And a large portion of the 9.3 millions dollars that was recorded for the consignment sales was improper because it violated SFAS No. 48 (Revenue Recognition When Right of Return Exist). It was not a real exchange because the two customers did not pay for their merchandises and the transactions were not finalized until the customers resells the merchandise. 4 Audit documentation serves mainly to: (AU 339.03) a Provide the principal support for the auditor’s report, including the representation regarding observance of the standards of fieldwork, which is implicit in the reference in the report to generally accepted auditing standards. b Aid the auditor in the conduct and supervision of the audit. All of these two objectives above were undermined by Deloitte’s decision to alter North Face’s 1997 workpapers.

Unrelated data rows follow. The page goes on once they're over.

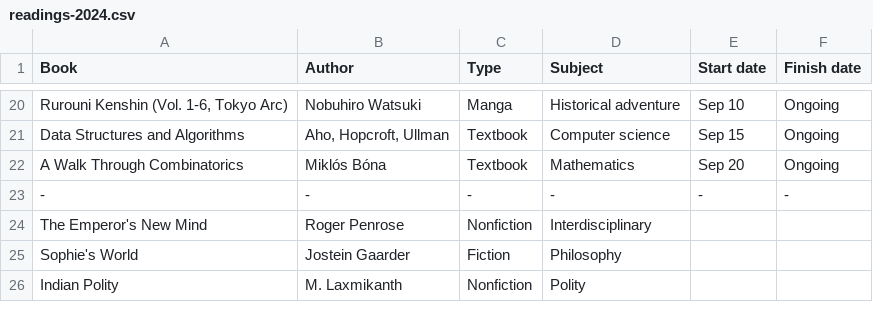
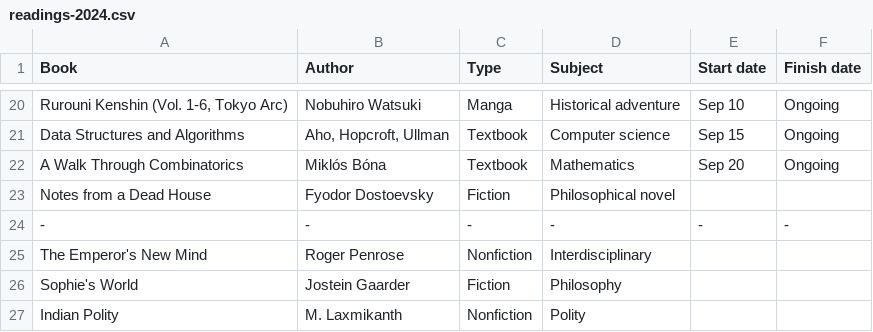
Before and after one commit to huidr/faves, a CSV file: catalogue/readings-2024.csv, drawn as a sheet; only a part is shown, gaps mark what is left out.

Commit message:
Update readings-2024.csv

```diff
--- a/catalogue/readings-2024.csv
+++ b/catalogue/readings-2024.csv
@@ -22,2 +22,3 @@ Data Structures and Algorithms, "Aho, Hopcroft, Ullman", Textbook, Computer scie
 A Walk Through Combinatorics, "Miklós Bóna", Textbook, Mathematics, Sep 20, Ongoing
+Notes from a Dead House, Fyodor Dostoevsky, Fiction, Philosophical novel, ,
 -,-,-,-,-,-
```
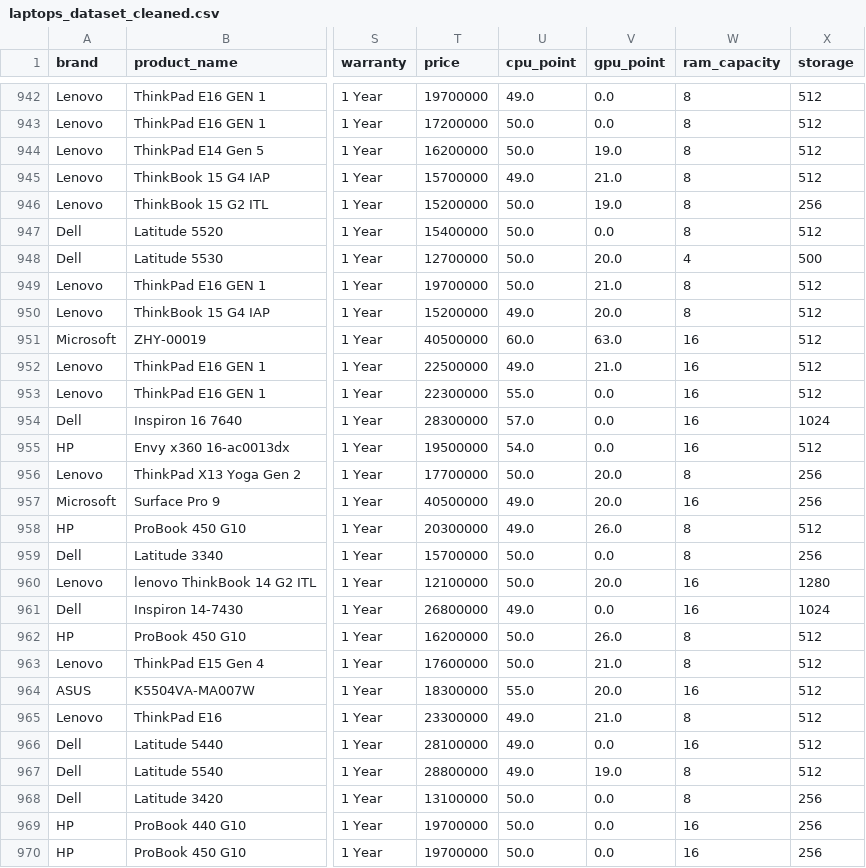
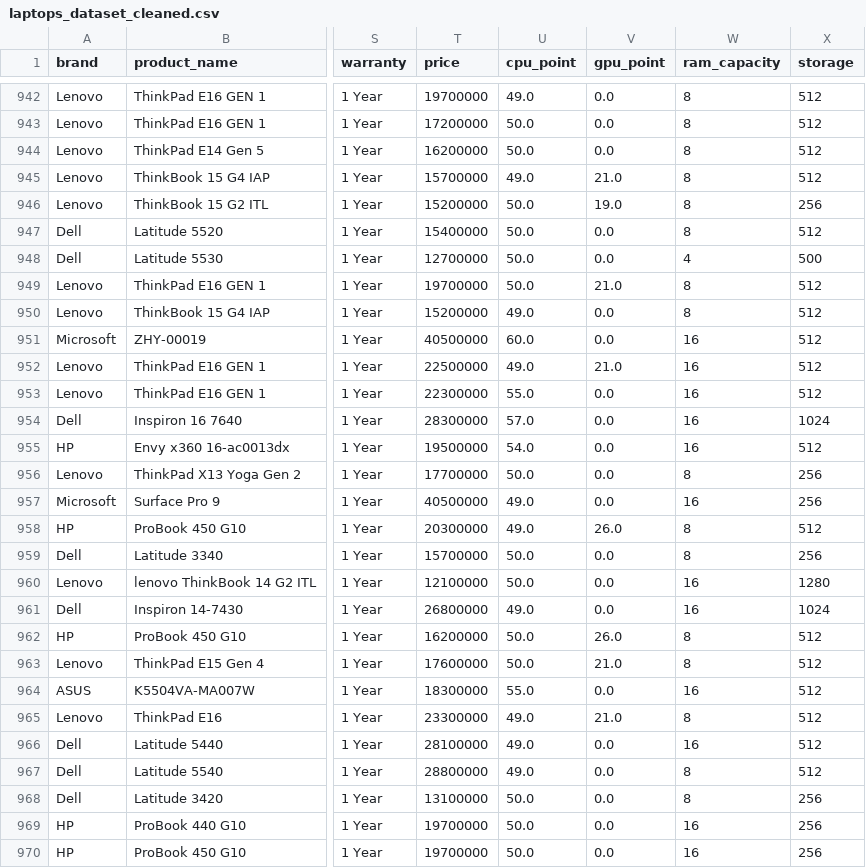
Before and after one commit to bacpew2108/DSS_final_prj, a CSV file: data/laptops_dataset_cleaned.csv, drawn as a sheet; only a part is shown, gaps mark what is left out; the diff covers the shown part only; the diff names each change by its address in the sheet, - before the commit and + after, or states it on an @@ line.

```diff
--- a/data/laptops_dataset_cleaned.csv
+++ b/data/laptops_dataset_cleaned.csv
-V944 (gpu_point): 19.0
+V944 (gpu_point): 0.0
-V948 (gpu_point): 20.0
+V948 (gpu_point): 0.0
-V950 (gpu_point): 20.0
+V950 (gpu_point): 0.0
-V951 (gpu_point): 63.0
+V951 (gpu_point): 0.0
-V956:V957 (gpu_point): 20.0
+V956:V957 (gpu_point): 0.0
-V960 (gpu_point): 20.0
+V960 (gpu_point): 0.0
-V964 (gpu_point): 20.0
+V964 (gpu_point): 0.0
-V967 (gpu_point): 19.0
+V967 (gpu_point): 0.0
```
Also changed, not shown: 73 edited cells elsewhere in this file, 13 other files.
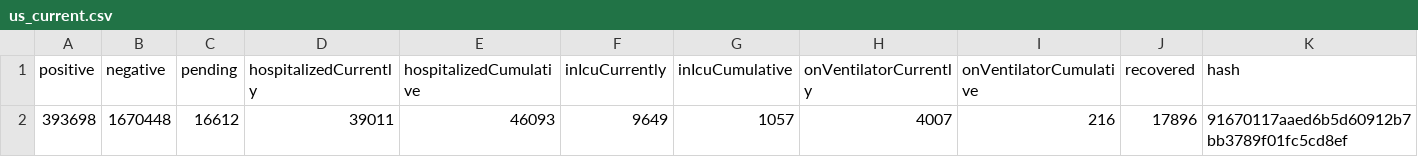
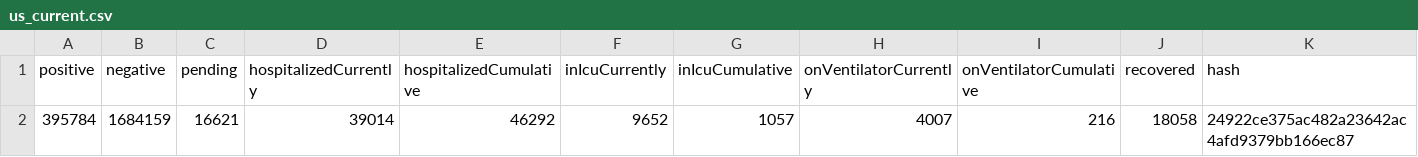
Before and after one commit to smike/covid-tracking-data, a CSV file: data/us_current.csv, drawn as a sheet; only a part is shown; removed rows and columns are numbered as before the commit, all else as after; rows hold the shown columns only; the diff names each change by its address in the sheet, - before the commit and + after, or states it on an @@ line.

```diff
--- a/data/us_current.csv
+++ b/data/us_current.csv
-row 2: 393698 | 1670448 | 16612 | 39011 | 46093 | 9649 | 1057 | 4007 | 216 | 17896 | 91670117aaed6b5d60912b7bb3789f01fc5cd8ef
+row 2: 395784 | 1684159 | 16621 | 39014 | 46292 | 9652 | 1057 | 4007 | 216 | 18058 | 24922ce375ac482a23642ac4afd9379bb166ec87
```
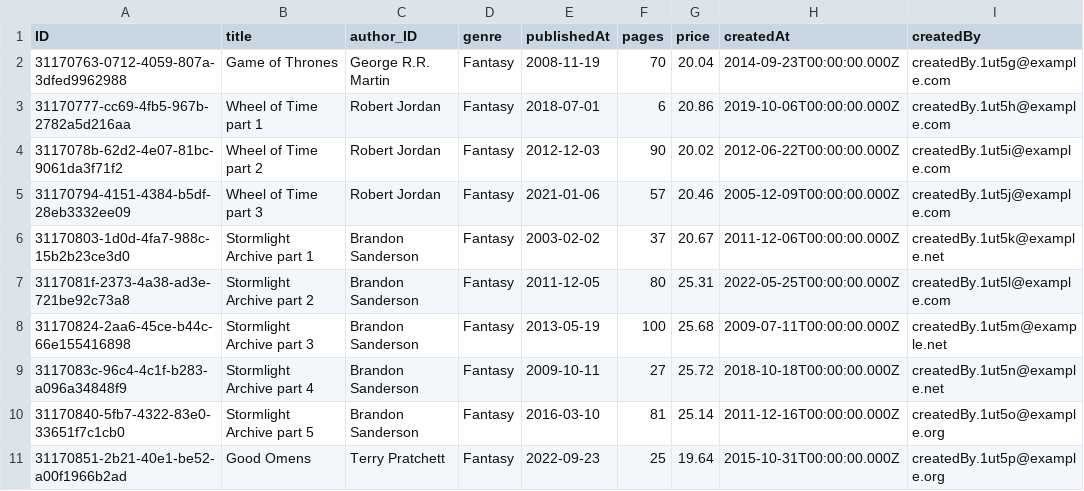
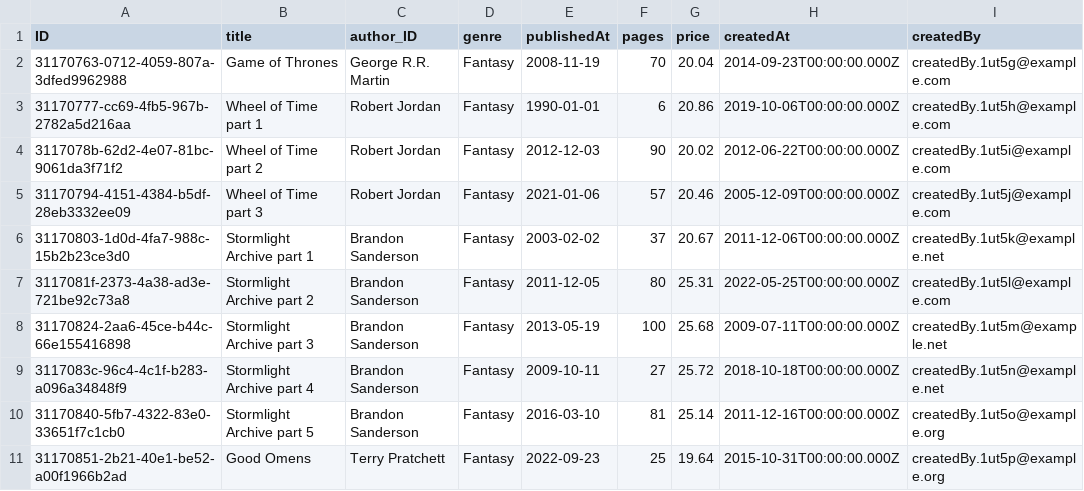
Before and after one commit to GHbakkerm/Bookstore-CAP-tutorial, a CSV file: db/data/tutorial.db-Books.csv, drawn as a sheet; only a part is shown; the diff names each change by its address in the sheet, - before the commit and + after, or states it on an @@ line.

Commit message:
Part 4

```diff
--- a/db/data/tutorial.db-Books.csv
+++ b/db/data/tutorial.db-Books.csv
-E3 (publishedAt): 2018-07-01
+E3 (publishedAt): 1990-01-01
```
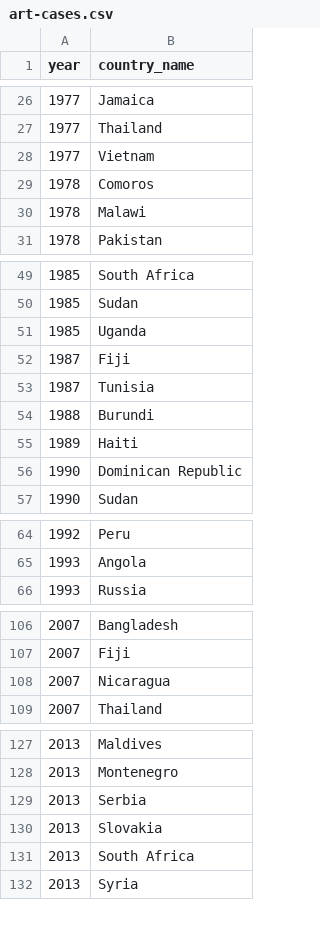
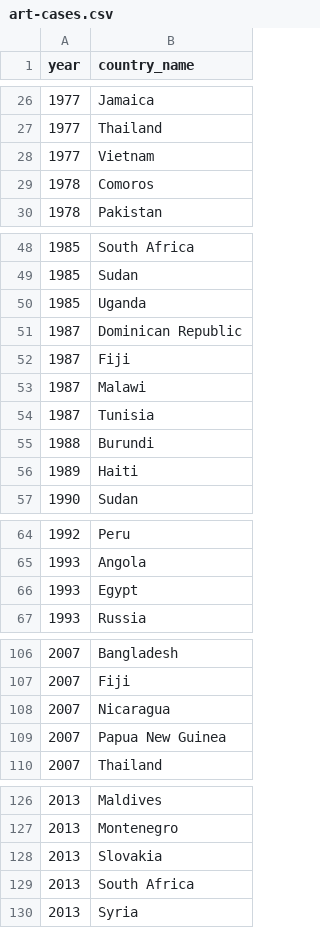
Before and after one commit to vdeminstitute/part, a CSV file: create-data/output/art-cases.csv, drawn as a sheet; only a part is shown, gaps mark what is left out; the diff covers the shown part only.

```diff
--- a/create-data/output/art-cases.csv
+++ b/create-data/output/art-cases.csv
@@ -29,3 +29,2 @@ year,country_name
 1978,Comoros
-1978,Malawi
 1978,Pakistan
@@ -51,3 +50,5 @@ year,country_name
 1985,Uganda
+1987,Dominican Republic
 1987,Fiji
+1987,Malawi
 1987,Tunisia
@@ -55,3 +56,2 @@ year,country_name
 1989,Haiti
-1990,Dominican Republic
 1990,Sudan
@@ -65,2 +65,3 @@ year,country_name
 1993,Angola
+1993,Egypt
 1993,Russia
@@ -108,2 +108,3 @@ year,country_name
 2007,Nicaragua
+2007,Papua New Guinea
 2007,Thailand
@@ -128,3 +127,2 @@ year,country_name
 2013,Montenegro
-2013,Serbia
 2013,Slovakia
```
Also changed, not shown: 18 added rows, 11 removed rows and 4 edited cells elsewhere in this file, 13 other files.
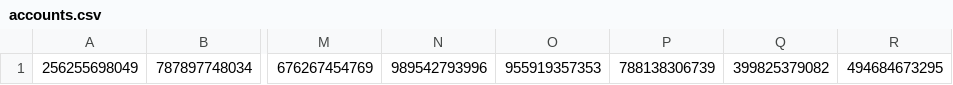
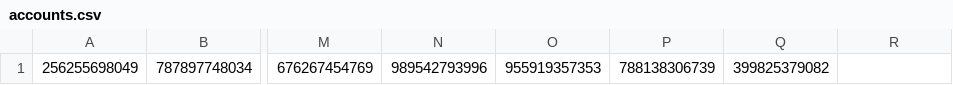
Before and after one commit to ised-isde-canada/cloud-formations, a CSV file: accounts.csv, drawn as a sheet; only a part is shown, gaps mark what is left out; the diff names each change by its address in the sheet, - before the commit and + after, or states it on an @@ line.

Commit message:
accounts.csv: Remove non-existing account

```diff
--- a/accounts.csv
+++ b/accounts.csv
-R1: 494684673295
+R1: (empty)
```
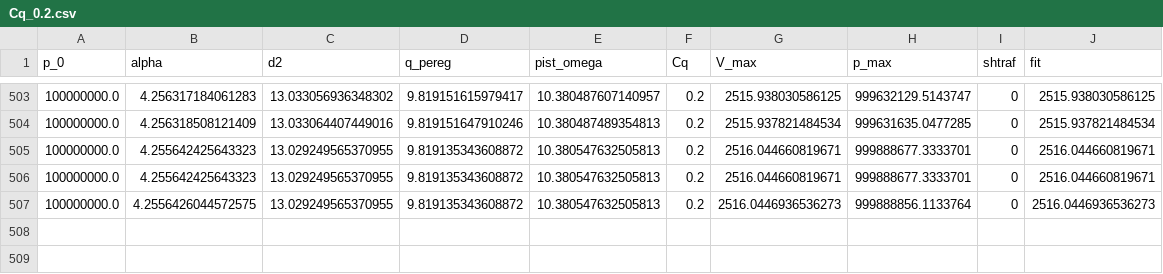
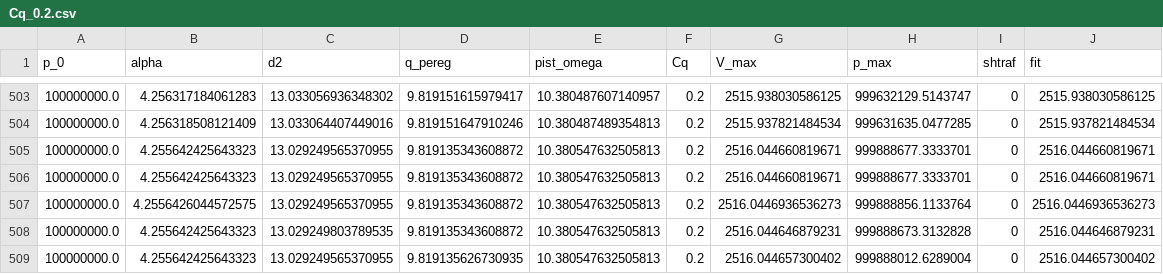
Before and after one commit to TovarnovM/pyKas, a CSV file: jupyters/алучшелибикас/Cq_0.2.csv, drawn as a sheet; only a part is shown, gaps mark what is left out.

```diff
--- a/jupyters/алучшелибикас/Cq_0.2.csv
+++ b/jupyters/алучшелибикас/Cq_0.2.csv
@@ -507 +507,3 @@ p_0,alpha,d2,q_pereg,pist_omega,Cq,V_max,p_max,shtraf,fit
 100000000.0,4.2556426044572575,13.029249565370955,9.819135343608872,10.380547632505813,0.2,2516.0446936536273,999888856.1133764,0,2516.0446936536273
+100000000.0,4.255642425643323,13.029249803789535,9.819135343608872,10.380547632505813,0.2,2516.044646879231,999888673.3132828,0,2516.044646879231
+100000000.0,4.255642425643323,13.029249565370955,9.819135626730935,10.380547632505813,0.2,2516.044657300402,999888012.6289004,0,2516.044657300402
```
Also changed, not shown: jupyters/алучшелибикас/Cq_0.5.csv, jupyters/алучшелибикас/Cq_1.0.csv, 15 other files.
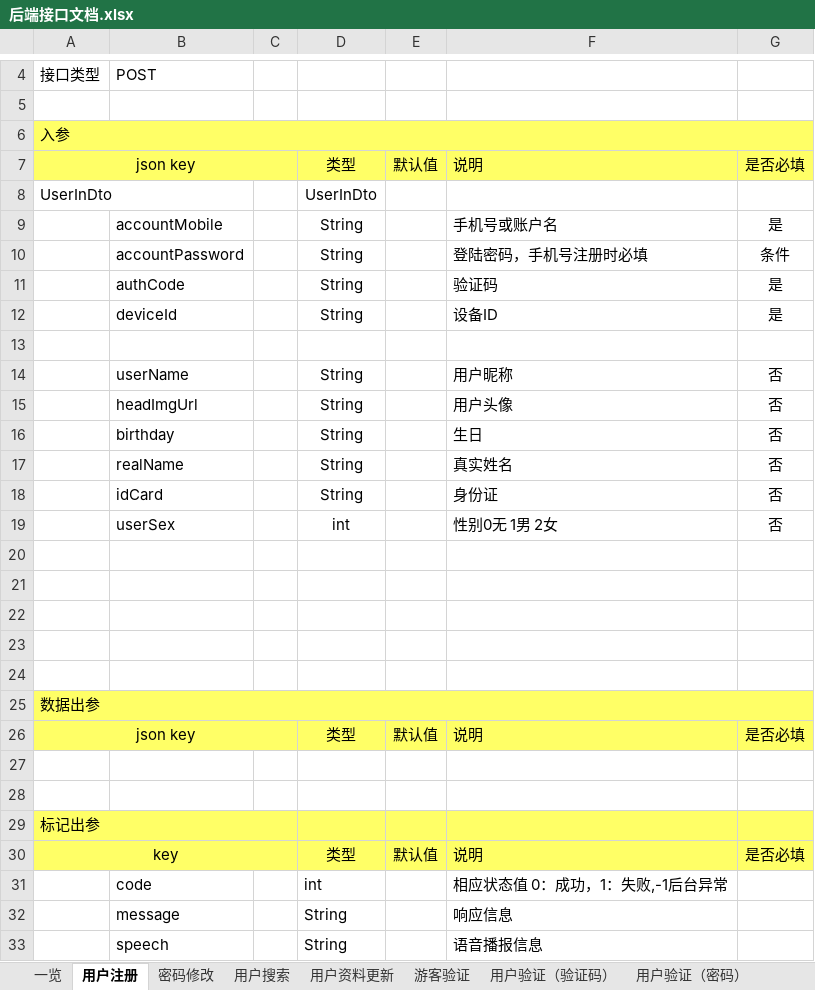
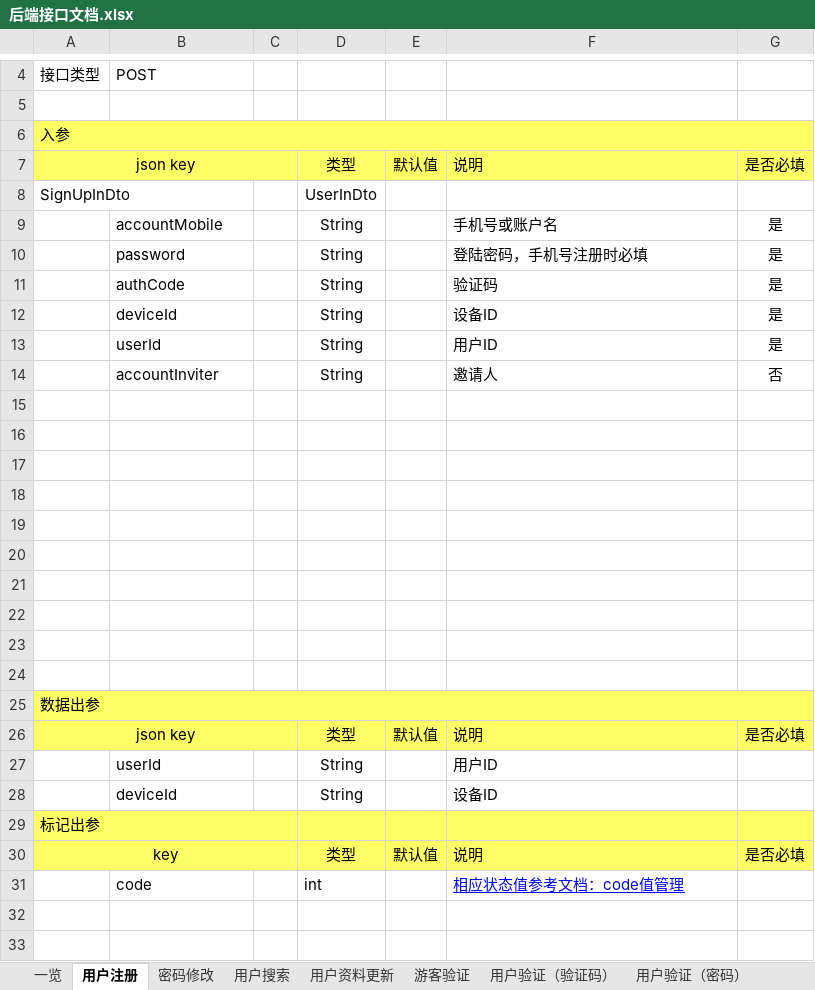
Before and after one commit to XJ-GTD/GTD2, an Excel workbook: A-开发相关文档素材/1.一期接口文档/后端接口文档.xlsx, sheet 用户注册, drawn as a sheet; only a part is shown, gaps mark what is left out; values as stored, in another font and other column widths than the file's, no borders; removed rows and columns are numbered as before the commit, all else as after; the diff names each change by its address in the sheet, - before the commit and + after, or states it on an @@ line.

```diff
--- a/A-开发相关文档素材/1.一期接口文档/后端接口文档.xlsx (sheet 用户注册)
+++ b/A-开发相关文档素材/1.一期接口文档/后端接口文档.xlsx (sheet 用户注册)
-A8: UserInDto
+A8: SignUpInDto
-B10: accountPassword
+B10: password
-G10: 条件
+G10: 是
+row 13:  | userId |  | String |  | 用户ID | 是
+row 14:  | accountInviter |  | String |  | 邀请人 | 否
-row 16:  | userName |  | String |  | 用户昵称 | 否
+row 16: (empty)
-row 17:  | headImgUrl |  | String |  | 用户头像 | 否
+row 17: (empty)
-row 18:  | birthday |  | String |  | 生日 | 否
+row 18: (empty)
-row 19:  | realName |  | String |  | 真实姓名 | 否
+row 19: (empty)
-row 18:  | idCard |  | String |  | 身份证 | 否
-row 19:  | userSex |  | int |  | 性别0无 1男 2女 | 否
-row 27: (empty)
+row 27:  | userId |  | String |  | 用户ID
-row 28: (empty)
+row 28:  | deviceId |  | String |  | 设备ID
-F31: 相应状态值 0：成功，1：失败,-1后台异常
+F31: 相应状态值参考文档：code值管理
@@ F31 underline: off → on, text colour: black → #0000FF @@
-row 32:  | message |  | String |  | 响应信息
-row 33:  | speech |  | String |  | 语音播报信息
```
Also changed, not shown: sheet 语音助手文本, sheet 用户验证（验证码）, sheet 语音助手音频base64, sheet 用户验证（密码）, sheet 游客验证, sheet 一览, other sheet tabs, 9 other files.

First, when Borden reviewing the 1997 audit workpapers, he discovered the audit adjustment that Pete had proposed during the prior year audit to reverse the 1.64 million barter transaction. He destroyed audit evidence, prepared a new summary memorandum and adjustments schedule reflecting the revised conclusion about profit recognition, and replaced the original 1997 working papers with these newly created working papers. Second, Borden relied on this assertion during the 1998 audit. Thus, the auditors reached an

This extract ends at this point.